#### REQUIREMENT:
Repeat the listing that follows, character for character, minus the pictures.

#### INPUT RECORDS:
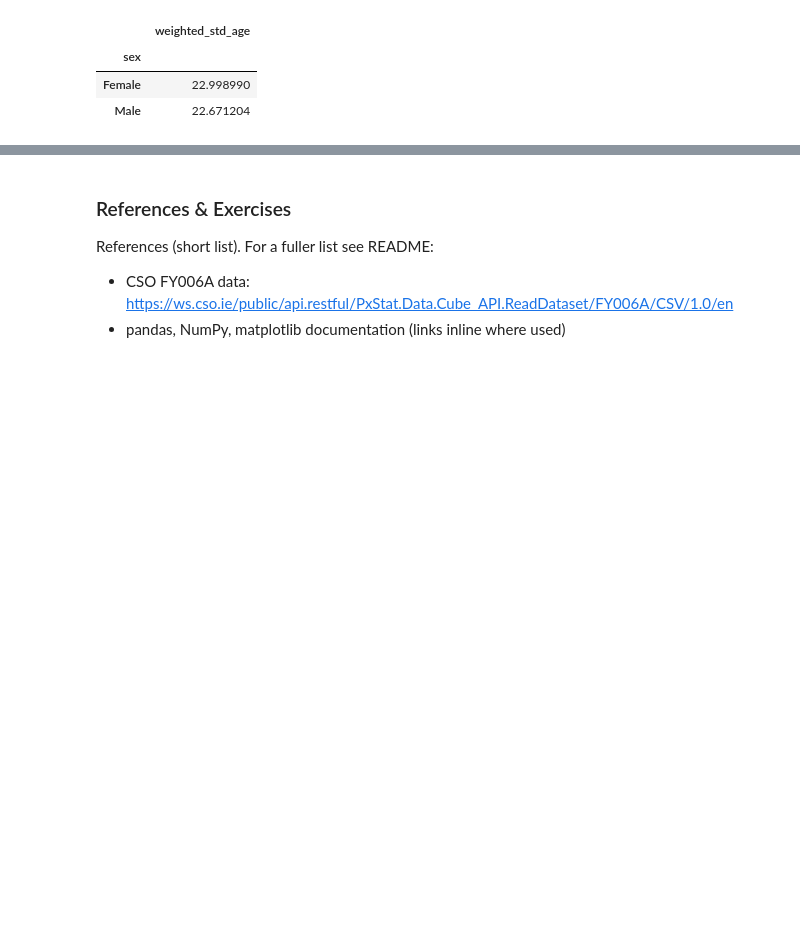
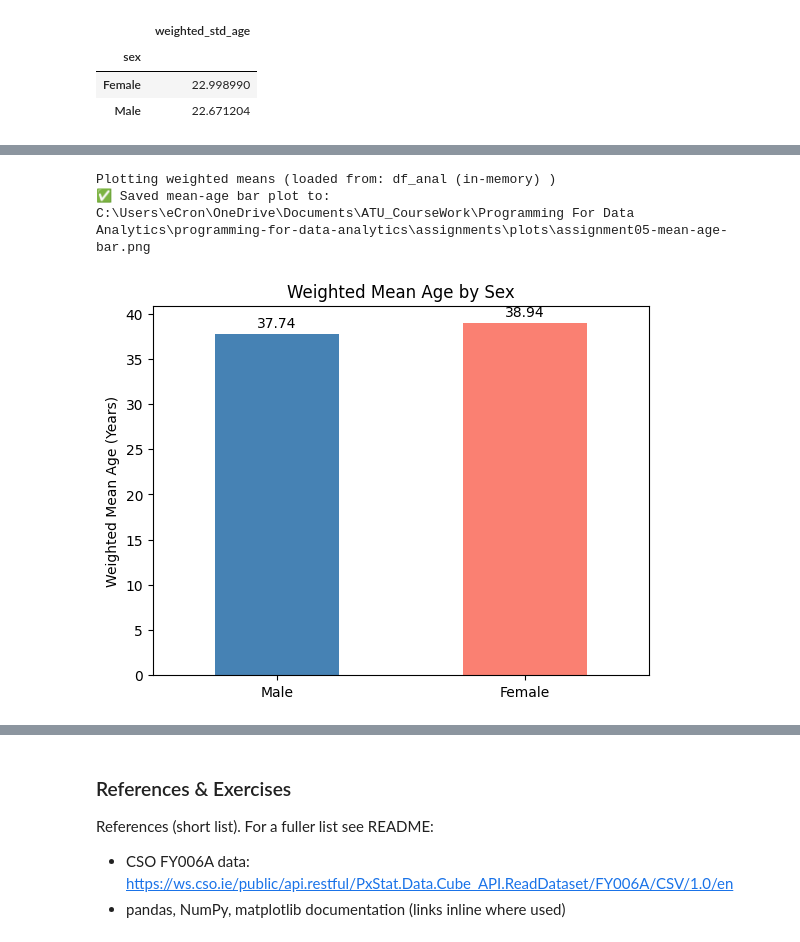
Before and after one commit to ECronin1973/programming-for-data-analytics, a Jupyter notebook: assignments/assignment05-population.ipynb, the cells around one changed output, grey strips where cells are left out. Saved outputs shown, nothing was run; the diff lists cells and outputs as text; code cells hidden in the pictures; blank space fills up the shorter version.

```diff
--- a/assignments/assignment05-population.ipynb
+++ b/assignments/assignment05-population.ipynb
@@ -1140 +983,61 @@ Saved mean-age bar plot to C:\Users\eCron\OneDrive\Documents\ATU_CourseWork\Prog
+# %%
+# ---------- 📊 Bar Chart: Weighted Mean Age by Sex ----------
+
+# Prefer pre-computed weighted means from CSV if available
+mean_fp = DATA_DIR / 'assignment05_weighted_mean_std_by_sex.csv'
+means_series = None
+loaded_from = None
+
+# 🧮 Attempt to load weighted means from disk
+if mean_fp.exists():
+    df_stats = pd.read_csv(mean_fp, index_col=0)
+    if 'weighted_mean_age' in df_stats.columns:
+        means_series = df_stats['weighted_mean_age'].astype(float)
+        loaded_from = str(mean_fp)
+
+# 🔁 Fallback: compute weighted means from in-memory pivot table
+if means_series is None and 'df_anal' in globals():
+    pivot = df_anal.sort_index()
+    means_calc = {}
+    for sex in ['Male', 'Female']:
+        if sex in pivot.columns:
+            w = pivot[sex].fillna(0).astype(float)
+            means_calc[sex] = np.average(pivot.index.astype(float), weights=w) if w.sum() > 0 else float('nan')
+        else:
+            means_calc[sex] = float('nan')
+    means_series = pd.Series(means_calc, name='weighted_mean_age')
+    loaded_from = 'df_anal (in-memory)'
+
+# 🚫 If no data is available, inform the user
+if means_series is None:
+    print('No weighted mean data available. Run the mean computation cell (which writes assignment05_weighted_mean_std_by_sex.csv) or create `df_anal` by running the pivot cell.')
+else:
+    print('Plotting weighted means (loaded from:', loaded_from, ')')
+
+    # 📈 Create bar chart
+    ax = means_series.plot(
+        kind='bar',
+        title='Weighted Mean Age by Sex',
+        rot=0,
+        color=['steelblue', 'salmon']
+    )
+    ax.set_ylabel('Weighted Mean Age (Years)')
+
+    # 🏷️ Add value labels to each bar
+    for container in ax.containers:
+        if not isinstance(container, BarContainer):
+            continue
+        heights = [patch.get_height() for patch in container]
+        labels = [f"{height:.2f}" if not pd.isna(height) else "NaN" for height in heights]
+        ax.bar_label(container, labels=labels, label_type='edge', padding=3, fontsize=10)
+
+    # 💾 Save the figure to disk
+    plot_fp = SAVED_PLOTS_DIR / 'assignment05-mean-age-bar.png'
+    plt.savefig(plot_fp, dpi=150, bbox_inches='tight')
+    print('✅ Saved mean-age bar plot to:', str(plot_fp.resolve()))
+    plt.show()
+# %% [output]
+Plotting weighted means (loaded from: df_anal (in-memory) )
+✅ Saved mean-age bar plot to: C:\Users\eCron\OneDrive\Documents\ATU_CourseWork\Programming For Data Analytics\programming-for-data-analytics\assignments\plots\assignment05-mean-age-bar.png
+[figure, added]
 # %% [markdown]
```
Also changed, not shown: parts of 46 cells of this notebook, 17 other files.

#### RESULT FOR THIS TASK:
Before and after one commit to ECronin1973/programming-for-data-analytics, a Jupyter notebook: assignments/assignment05-population.ipynb, the cells around one changed output, grey strips where cells are left out. Saved outputs shown, nothing was run; the diff lists cells and outputs as text; code cells hidden in the pictures; blank space fills up the shorter version.

```diff
--- a/assignments/assignment05-population.ipynb
+++ b/assignments/assignment05-population.ipynb
@@ -1140 +983,61 @@ Saved mean-age bar plot to C:\Users\eCron\OneDrive\Documents\ATU_CourseWork\Prog
+# %%
+# ---------- 📊 Bar Chart: Weighted Mean Age by Sex ----------
+
+# Prefer pre-computed weighted means from CSV if available
+mean_fp = DATA_DIR / 'assignment05_weighted_mean_std_by_sex.csv'
+means_series = None
+loaded_from = None
+
+# 🧮 Attempt to load weighted means from disk
+if mean_fp.exists():
+    df_stats = pd.read_csv(mean_fp, index_col=0)
+    if 'weighted_mean_age' in df_stats.columns:
+        means_series = df_stats['weighted_mean_age'].astype(float)
+        loaded_from = str(mean_fp)
+
+# 🔁 Fallback: compute weighted means from in-memory pivot table
+if means_series is None and 'df_anal' in globals():
+    pivot = df_anal.sort_index()
+    means_calc = {}
+    for sex in ['Male', 'Female']:
+        if sex in pivot.columns:
+            w = pivot[sex].fillna(0).astype(float)
+            means_calc[sex] = np.average(pivot.index.astype(float), weights=w) if w.sum() > 0 else float('nan')
+        else:
+            means_calc[sex] = float('nan')
+    means_series = pd.Series(means_calc, name='weighted_mean_age')
+    loaded_from = 'df_anal (in-memory)'
+
+# 🚫 If no data is available, inform the user
+if means_series is None:
+    print('No weighted mean data available. Run the mean computation cell (which writes assignment05_weighted_mean_std_by_sex.csv) or create `df_anal` by running the pivot cell.')
+else:
+    print('Plotting weighted means (loaded from:', loaded_from, ')')
+
+    # 📈 Create bar chart
+    ax = means_series.plot(
+        kind='bar',
+        title='Weighted Mean Age by Sex',
+        rot=0,
+        color=['steelblue', 'salmon']
+    )
+    ax.set_ylabel('Weighted Mean Age (Years)')
+
+    # 🏷️ Add value labels to each bar
+    for container in ax.containers:
+        if not isinstance(container, BarContainer):
+            continue
+        heights = [patch.get_height() for patch in container]
+        labels = [f"{height:.2f}" if not pd.isna(height) else "NaN" for height in heights]
+        ax.bar_label(container, labels=labels, label_type='edge', padding=3, fontsize=10)
+
+    # 💾 Save the figure to disk
+    plot_fp = SAVED_PLOTS_DIR / 'assignment05-mean-age-bar.png'
+    plt.savefig(plot_fp, dpi=150, bbox_inches='tight')
+    print('✅ Saved mean-age bar plot to:', str(plot_fp.resolve()))
+    plt.show()
+# %% [output]
+Plotting weighted means (loaded from: df_anal (in-memory) )
+✅ Saved mean-age bar plot to: C:\Users\eCron\OneDrive\Documents\ATU_CourseWork\Programming For Data Analytics\programming-for-data-analytics\assignments\plots\assignment05-mean-age-bar.png
+[figure, added]
 # %% [markdown]
```
Also changed, not shown: parts of 46 cells of this notebook, 17 other files.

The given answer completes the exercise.